Austin, Texas is famous for breakfast tacos and Richard Linklater films. But it also home to a lesser known but equally great phenomenon known as the moonlight tower.
Essentially an infrastructural anachronism, moonlight towers are 50-metre high lighting structures, designed to illuminate several blocks at a time. They were popular in North American cities at the end of the nineteenth century before ubiquitous street lighting existed, as a relatively cheap way of lighting a large city area. A single tower cast light from six carbon arc lamps, illuminating a 460 m radius circle bright enough to read a watch.
The initial construction of these towers was in part a reaction to a local serial killer dubbed the Servant Girl Annihilator, who terrorized Austin between 1885 and 1886. While every other city eventually dismantled their moonlight towers, Austin has made a concerted effort to preserve theirs. 17 of the original 31 still exist and are listed on the National Register of Historic Places.

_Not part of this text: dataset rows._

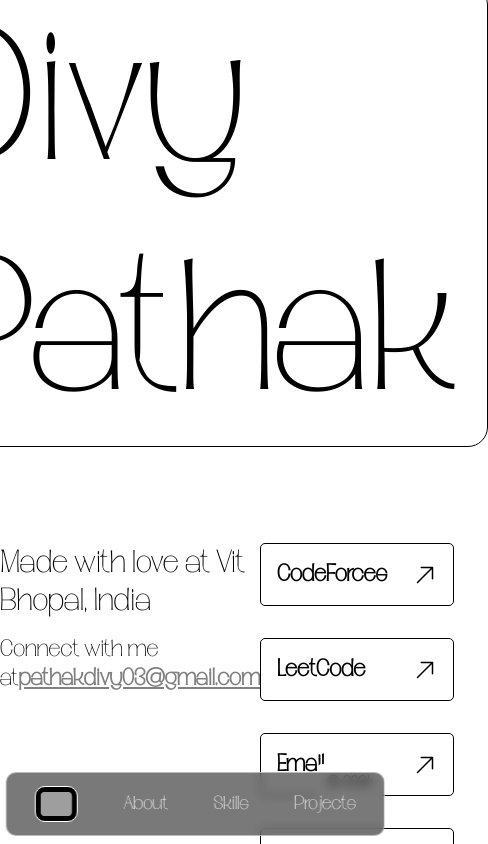
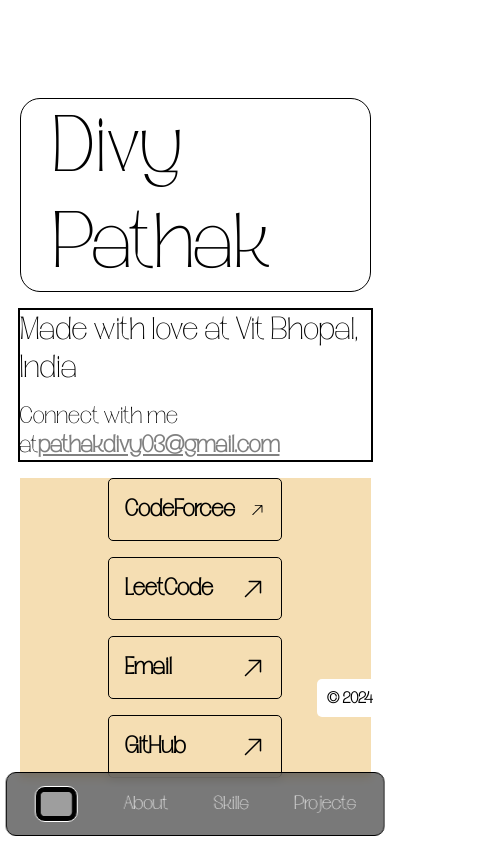
Before and after one commit to divy-03/MyPortfolio, a React (Vite) app: page / in a window 390 px wide. Shown: the top 844 px of the page, 488 px wide, since content can reach past the window. Built offline with nearby package versions, Linux system fonts and the light colour scheme; grey boxes are pictures that could not be loaded.

Commit message:
Home, About, Skills made responsive

```diff
--- a/src/App.tsx
+++ b/src/App.tsx
@@ -2,6 +2,7 @@ import { useEffect, useState } from "react";
 import Footer from "./components/Footer";
 import "./styles/app.scss";
 import { HiArrowDown } from "react-icons/hi";
+import Accordion from "./components/Accordian";
 import Skills from "./components/Skills";
 
 const App = () => {
--- a/src/styles/_footer.scss
+++ b/src/styles/_footer.scss
@@ -35,14 +35,13 @@
     > .footMain {
       @include flex(row, space-between, start, 0);
       // background-color: yellow;
-      height: 100%;
       width: 100%;
       padding: 5rem 3rem;
 
       .footLeft {
         @include flex(column, start);
-        height: 100%;
-        width: 70%;
+        // height: 100%;
+        width: 80%;
 
         > span {
           font-size: 2rem;
@@ -63,7 +62,7 @@
       > .footRight {
         @include flex(row, center, center, 2rem);
         flex-wrap: wrap;
-        width: 50%;
+        // width: 40%;
         // height: 100%;
 
         > a {
@@ -98,3 +97,83 @@
     }
   }
 }
+
+@media only screen and (max-width: 1100px) {
+  .footCont {
+    > div {
+      > .footHead {
+        > h2 {
+          font-size: 8rem;
+        }
+      }
+    }
+
+    .footMain {
+      padding: 0;
+    }
+
+    .footLeft {
+      width: auto;
+    }
+
+    .footRight {
+      width: auto;
+    }
+  }
+}
+
+@media screen and (max-width: 800px) {
+  .footCont {
+    // height: 90%;
+    // margin-bottom: 15%;
+    > div {
+      > .footHead {
+        margin-top: 2rem;
+        > h2 {
+          font-size: 5rem;
+        }
+      }
+
+      > .footMain {
+        @include flex(column);
+        padding: 0;
+
+        .footLeft {
+          width: 100%;
+          border: 2px solid;
+        }
+
+        .footRight {
+          @include flex();
+          width: 100%;
+
+          > a {
+            width: 40%;
+          }
+        }
+      }
+    }
+  }
+}
+
+
+@media screen and (max-width: 464px) {
+  .footHead {
+
+    > h2 {
+      font-size: 20px;
+    }
+  }
+
+
+  .footRight {
+    background-color: wheat;
+    width: 100%;
+
+    > a {
+      border: 2px solid red;
+      font-size: 1rem;
+      width: 100%;
+    }
+  }
+}
--- a/src/styles/app.scss
+++ b/src/styles/app.scss
@@ -23,7 +23,7 @@ html {
   background-color: white;
   backdrop-filter: blur(5px);
   z-index: 12;
-  padding: 0.2rem 1rem;
+  // padding: 0.2rem 1rem;
   width: 93.2dvw;
   border-radius: 5px;
   font-weight: 900;
@@ -358,8 +358,13 @@ html {
 
 @media only screen and (max-width: 1000px) {
   .heroSection {
+    > h1 {
+      text-align: justify;
+      font-size: 30vw;
+    }
     > img {
-      width: 70%;
+      width: 75%;
+      right: 0;
     }
   }
   .about {
@@ -386,7 +391,7 @@ html {
       font-size: 30vw;
     }
     > img {
-      width: 90%;
+      // width: 90%;
       right: 0;
     }
   }
@@ -413,17 +418,28 @@ html {
     }
     > img {
       width: 100%;
+      bottom: 12%;
+      // transform: translateY(50%);
+      border-bottom: 2px solid;
+      border-radius: 50% 50% 10px 10px;
+      // background-color: #00000056;
+      // backdrop-filter: blur(2px);
     }
   }
 
   .navCont {
     width: 90%;
     bottom: 1%;
+    border: 1px solid;
 
     > ul {
       @include flex(row, space-around);
       width: 100%;
     }
+  }
+
+  .copy, .scrollD {
+    bottom: 15%;
   }
 
   .skills > section {
```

Why Austin is the only city to preserve their moonlight tower is not clear, but could have something to do with the city’s long history of being a liberal alternative to the conservative environment of Texas (re: their long-running campaign called ‘Keep Austin Weird’). Regardless, the moonlight towers are now firmly embedded in the city’s mythology, becoming monuments in their own right. In Linklater’s Dazed and Confused, the kids of Austin convene at a moon tower for an all-night party, and parties, bands, and events continue to celebrate the odd endurance of these structures.